Thursday, March 8, 2012


Ascona, and ze laggo.
Ahh, I fairly-well died from lack of internetz, but Ascona was lovely, and sunny, and palm tree-y, and I ate pasta sauce straight from the jar, and found a pair of neon green plastic sunglasses that look, strictly speaking, terrible, but I'm going to wear them anyway.

I also read The Fault in Our Stars. It was my travel book.

I'd heard a TON of glowing things about it. Everyone was basically like, "Oh, you shall CRY in PUBLIC," which I doubted, but I wasn't averse to the idea should the book really be that good, and so I bought it, and I packed it, and was really pumped to read it, because sad books are awesome, and... annnnd... It didn't really do anything for me.

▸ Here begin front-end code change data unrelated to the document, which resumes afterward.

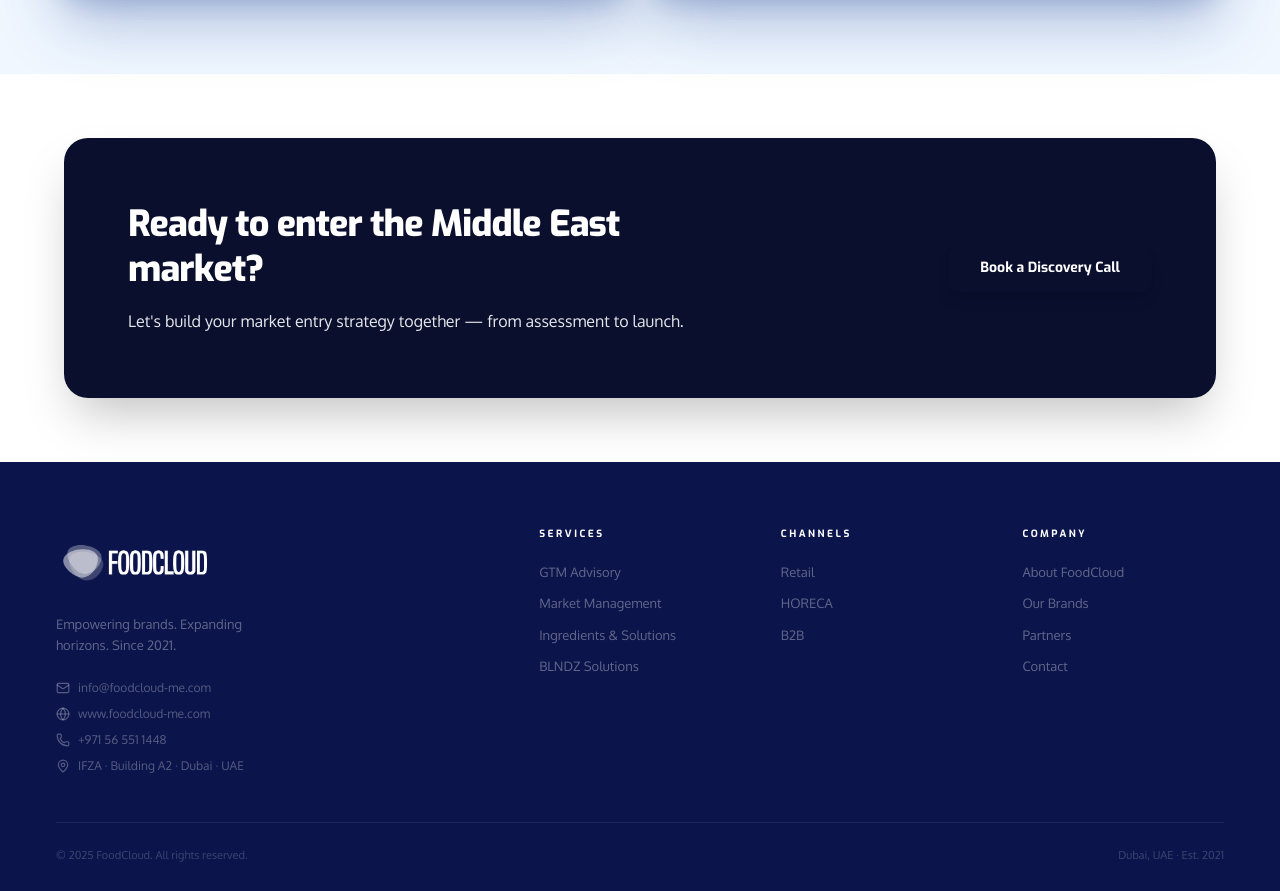
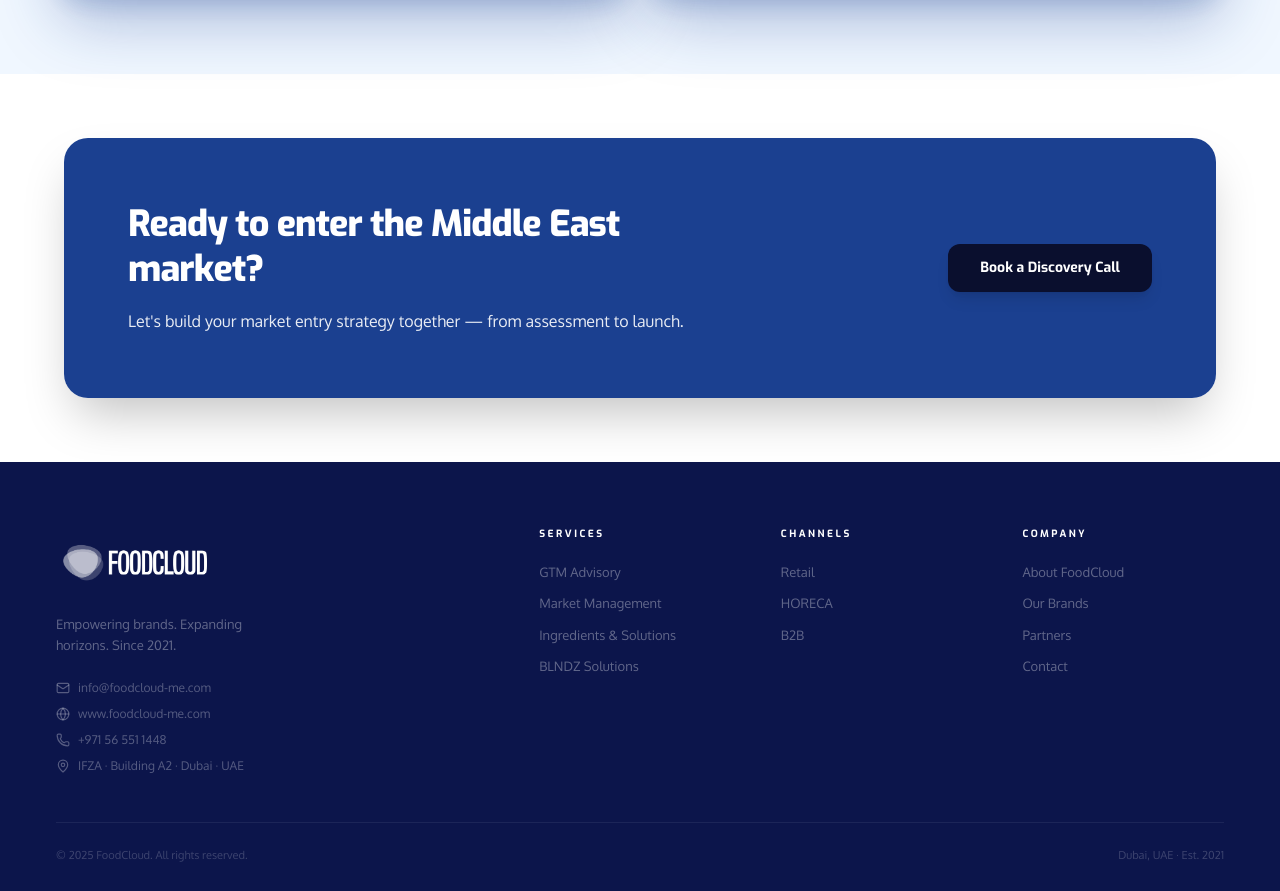
Before and after one commit to MosaabGaber/FOODCLOUD, a React (Vite) app: page /gtm-advisory in a window 1280 px wide. Shown: the part 2920-3811 px from the top of the page. Built offline with nearby package versions, Linux system fonts and the light colour scheme.

Commit message:
lighten GTM CTA banner background

```diff
--- a/src/pages/GTMAdvisory.tsx
+++ b/src/pages/GTMAdvisory.tsx
@@ -324,7 +324,7 @@
       {/* CTA BANNER (Custom text but same style) */}
       <section className="bg-white py-16 px-6 md:px-14">
         <div className="max-w-6xl mx-auto rounded-3xl overflow-hidden relative shadow-2xl">
-          <div className="absolute inset-0 bg-[#0A0F2E] z-0" />
+          <div className="absolute inset-0 bg-[#1B4090] z-0" />
 
           <div className="relative z-10 py-16 px-8 md:px-16 text-center md:text-left flex flex-col md:flex-row items-center justify-between">
             <div className="max-w-xl mb-10 md:mb-0">
```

Now you're probably thinking, "Stefan, you cold-hearted blighter. This book is about teenagers! Dying! Of CANCER!!!"

Yes, thank you, I realized that while reading. (Thumbs up for coherency skillzzzz.) But somehow the whole book seemed to go like this:

Girl Dying Of Cancer: *says something snarky*
Boy With One Leg: *is totally OK with all the snark, and is in fact smitten by it, and even though you'd think Snarky Dying Girl would not be particularly interesting to a one-legged teenager who, like all one-legged teenagers, is preternaturally cool and charismatic, Boy-With-One-Leg pursues her and whisks her off to AMSTERDAM.
At which point, Author: *says something deep about the universe, or breakfast eggs, or... cancer.*

I dunno. I was seriously expecting to love it, be moved by it, or at least marvel at the author's subtlety and skill. But a lot of things didn't work for me. I think most of them had to do with the supposedly 'teenage' characters. Yeah, they have cancer, and cancer is sad and horrible, and perhaps very maturing, but I was recently introduced to a girl who is still bald from her chemo treatments, and for some reason she didn't sound at all like a thirty-something youtuber. She was just a teenager. And I'm fairly certain her doctors and flight attendants never gave her bottles of champagne either.

The rest of the world seems to be squarely in the 'CRY in PUBLIC' group, and I think that's way admirable if a book can do that for people. I'm just saying it didn't do that for me.

But whatever. Below are some pictures of our two-day-advenshaaaah, stolen from my Mom's camera.

They all have that annoying orange date in the corner, and I'm too lazy have no idea how to get rid of them, SO IGNORE IT, pleeeease?

Fair Switzerland, through the train window. Aka, the usual spread of idyllic mountains, and lakes, and fields full of cows and clocks and chocolate.
       And then, in one fell swoop. Ka-POW! 

Palm trees!

And pasta!

And decapitated people in SHORT DRESSES!
 At least, I think that's what that represents. I'm open to other interpretations, though.

That's all I got. Thing's are vedy, vedy busy for me this week, and month, and though I have lots to talk about, I have no time to type them into coherent blog posts, so later on, hopefully, definitely, yes?



  1. Ommmmmgosh, I just read TFIOS too! I agree, it was kind of blah. Just kind of predictable and silly. But one is OBLIGATED to like it because it is SERIOUS.

    Also, I think that statue represents world peace.

  2. That photo from the train takes my breath away. Wow. I mean...Wow. Sad you have become so blasé about such spectacularness.

    I think the sculpture represents the two handled hammer of fascism. Um. yeah.

  3. @Kat: HAHAHAHAHA! Just... to all of that.

    @Clayvessel: It is rather sad. And now that you mention it, the statue *does* look kind of like a hammer. Or pliers. Or Plammers. Fascist plammers. xD

  4. Hey I liked that book! and then I read your thoughts on it. ;-) You definitely have a way of making everything seem ridiculous....

  5. Oh, well, that's flattering. Don't let me dissuade you. I think most things are kind of ridiculous. xD